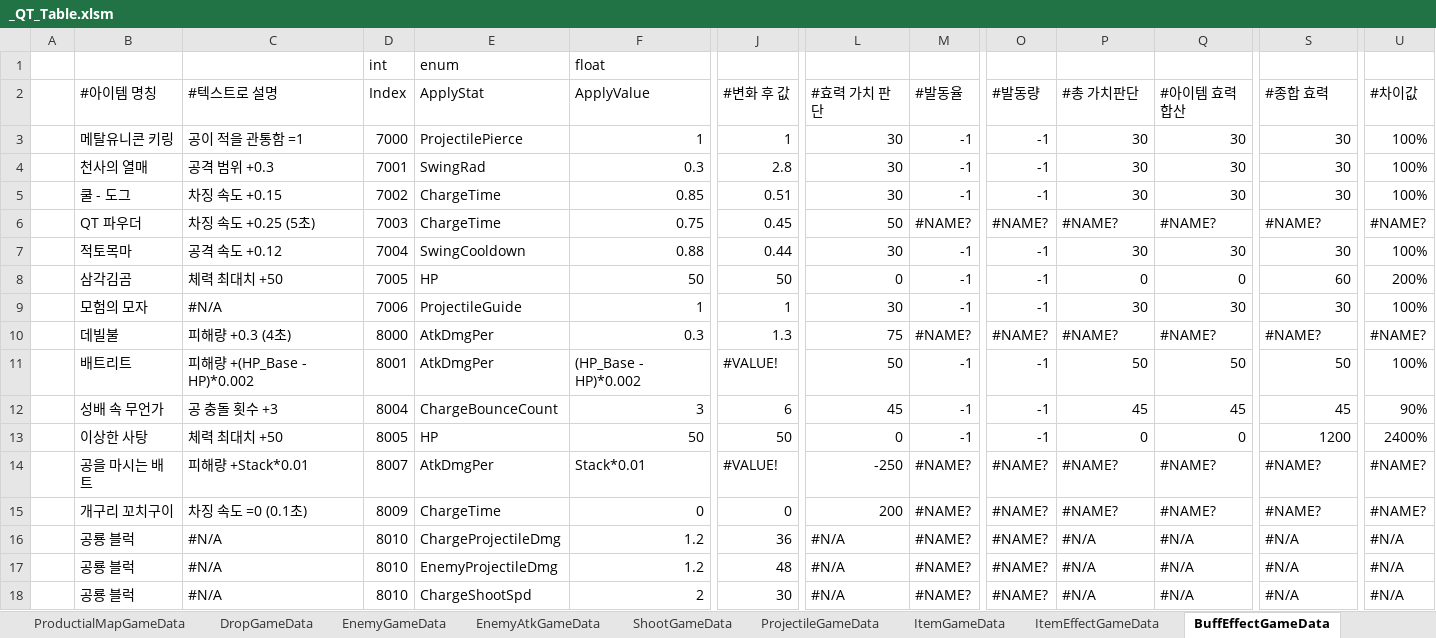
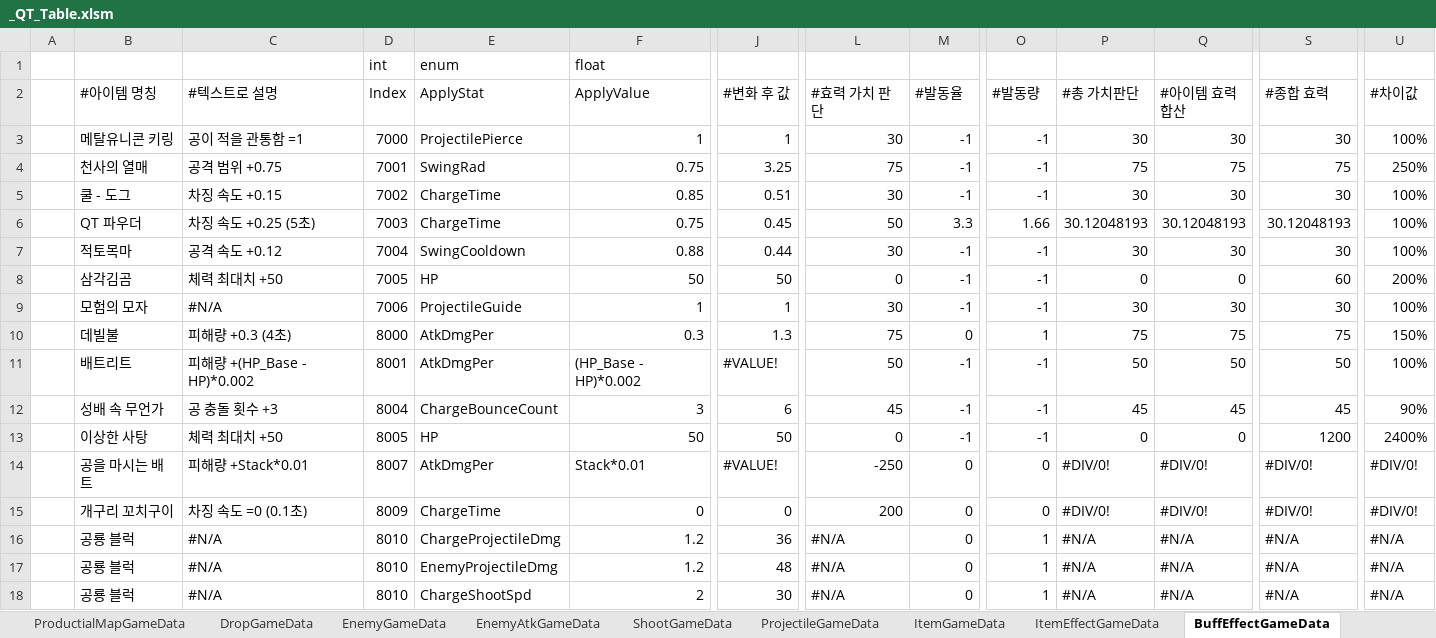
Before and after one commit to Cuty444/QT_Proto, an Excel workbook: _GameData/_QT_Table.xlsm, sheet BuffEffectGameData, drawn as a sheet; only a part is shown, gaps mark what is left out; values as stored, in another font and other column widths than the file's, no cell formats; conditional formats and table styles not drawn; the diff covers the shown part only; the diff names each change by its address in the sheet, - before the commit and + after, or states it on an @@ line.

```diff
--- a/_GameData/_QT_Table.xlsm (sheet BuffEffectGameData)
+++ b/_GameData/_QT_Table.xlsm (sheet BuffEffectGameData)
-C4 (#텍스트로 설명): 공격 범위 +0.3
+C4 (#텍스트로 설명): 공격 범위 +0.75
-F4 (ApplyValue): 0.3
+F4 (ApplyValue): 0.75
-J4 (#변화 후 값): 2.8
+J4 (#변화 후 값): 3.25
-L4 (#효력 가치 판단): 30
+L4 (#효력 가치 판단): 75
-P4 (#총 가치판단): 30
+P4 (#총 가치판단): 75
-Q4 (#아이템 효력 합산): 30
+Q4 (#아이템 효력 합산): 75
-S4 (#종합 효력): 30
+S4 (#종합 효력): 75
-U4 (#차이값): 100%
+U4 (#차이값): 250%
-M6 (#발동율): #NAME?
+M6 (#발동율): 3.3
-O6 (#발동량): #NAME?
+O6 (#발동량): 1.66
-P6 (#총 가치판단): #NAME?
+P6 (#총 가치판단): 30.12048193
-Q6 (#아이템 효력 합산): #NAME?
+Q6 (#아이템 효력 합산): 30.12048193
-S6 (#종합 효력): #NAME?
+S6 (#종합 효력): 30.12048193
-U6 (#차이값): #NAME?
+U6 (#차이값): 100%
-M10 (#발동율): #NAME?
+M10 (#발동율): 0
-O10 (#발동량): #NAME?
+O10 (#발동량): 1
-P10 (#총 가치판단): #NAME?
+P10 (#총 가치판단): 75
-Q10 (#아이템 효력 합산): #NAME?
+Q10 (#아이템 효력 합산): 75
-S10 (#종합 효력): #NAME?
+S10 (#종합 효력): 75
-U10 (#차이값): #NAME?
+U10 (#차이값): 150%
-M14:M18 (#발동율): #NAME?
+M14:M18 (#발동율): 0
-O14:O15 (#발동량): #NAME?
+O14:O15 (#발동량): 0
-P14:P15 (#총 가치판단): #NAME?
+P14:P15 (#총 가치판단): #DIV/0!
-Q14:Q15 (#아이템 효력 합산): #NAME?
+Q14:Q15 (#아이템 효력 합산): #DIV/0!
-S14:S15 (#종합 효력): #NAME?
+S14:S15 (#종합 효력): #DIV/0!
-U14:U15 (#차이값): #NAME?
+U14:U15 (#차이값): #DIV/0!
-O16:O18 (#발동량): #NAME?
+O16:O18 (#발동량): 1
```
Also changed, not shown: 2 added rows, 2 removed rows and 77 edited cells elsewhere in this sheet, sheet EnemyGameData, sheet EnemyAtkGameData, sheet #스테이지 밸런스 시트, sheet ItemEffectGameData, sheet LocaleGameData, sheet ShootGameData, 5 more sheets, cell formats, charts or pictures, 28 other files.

******************************

> [TRY IT]:
Make an exact copy of the listing. Leave its pictures out.

> [ANSWER FOR THE TASK]:
Before and after one commit to Cuty444/QT_Proto, an Excel workbook: _GameData/_QT_Table.xlsm, sheet BuffEffectGameData, drawn as a sheet; only a part is shown, gaps mark what is left out; values as stored, in another font and other column widths than the file's, no cell formats; conditional formats and table styles not drawn; the diff covers the shown part only; the diff names each change by its address in the sheet, - before the commit and + after, or states it on an @@ line.

```diff
--- a/_GameData/_QT_Table.xlsm (sheet BuffEffectGameData)
+++ b/_GameData/_QT_Table.xlsm (sheet BuffEffectGameData)
-C4 (#텍스트로 설명): 공격 범위 +0.3
+C4 (#텍스트로 설명): 공격 범위 +0.75
-F4 (ApplyValue): 0.3
+F4 (ApplyValue): 0.75
-J4 (#변화 후 값): 2.8
+J4 (#변화 후 값): 3.25
-L4 (#효력 가치 판단): 30
+L4 (#효력 가치 판단): 75
-P4 (#총 가치판단): 30
+P4 (#총 가치판단): 75
-Q4 (#아이템 효력 합산): 30
+Q4 (#아이템 효력 합산): 75
-S4 (#종합 효력): 30
+S4 (#종합 효력): 75
-U4 (#차이값): 100%
+U4 (#차이값): 250%
-M6 (#발동율): #NAME?
+M6 (#발동율): 3.3
-O6 (#발동량): #NAME?
+O6 (#발동량): 1.66
-P6 (#총 가치판단): #NAME?
+P6 (#총 가치판단): 30.12048193
-Q6 (#아이템 효력 합산): #NAME?
+Q6 (#아이템 효력 합산): 30.12048193
-S6 (#종합 효력): #NAME?
+S6 (#종합 효력): 30.12048193
-U6 (#차이값): #NAME?
+U6 (#차이값): 100%
-M10 (#발동율): #NAME?
+M10 (#발동율): 0
-O10 (#발동량): #NAME?
+O10 (#발동량): 1
-P10 (#총 가치판단): #NAME?
+P10 (#총 가치판단): 75
-Q10 (#아이템 효력 합산): #NAME?
+Q10 (#아이템 효력 합산): 75
-S10 (#종합 효력): #NAME?
+S10 (#종합 효력): 75
-U10 (#차이값): #NAME?
+U10 (#차이값): 150%
-M14:M18 (#발동율): #NAME?
+M14:M18 (#발동율): 0
-O14:O15 (#발동량): #NAME?
+O14:O15 (#발동량): 0
-P14:P15 (#총 가치판단): #NAME?
+P14:P15 (#총 가치판단): #DIV/0!
-Q14:Q15 (#아이템 효력 합산): #NAME?
+Q14:Q15 (#아이템 효력 합산): #DIV/0!
-S14:S15 (#종합 효력): #NAME?
+S14:S15 (#종합 효력): #DIV/0!
-U14:U15 (#차이값): #NAME?
+U14:U15 (#차이값): #DIV/0!
-O16:O18 (#발동량): #NAME?
+O16:O18 (#발동량): 1
```
Also changed, not shown: 2 added rows, 2 removed rows and 77 edited cells elsewhere in this sheet, sheet EnemyGameData, sheet EnemyAtkGameData, sheet #스테이지 밸런스 시트, sheet ItemEffectGameData, sheet LocaleGameData, sheet ShootGameData, 5 more sheets, cell formats, charts or pictures, 28 other files.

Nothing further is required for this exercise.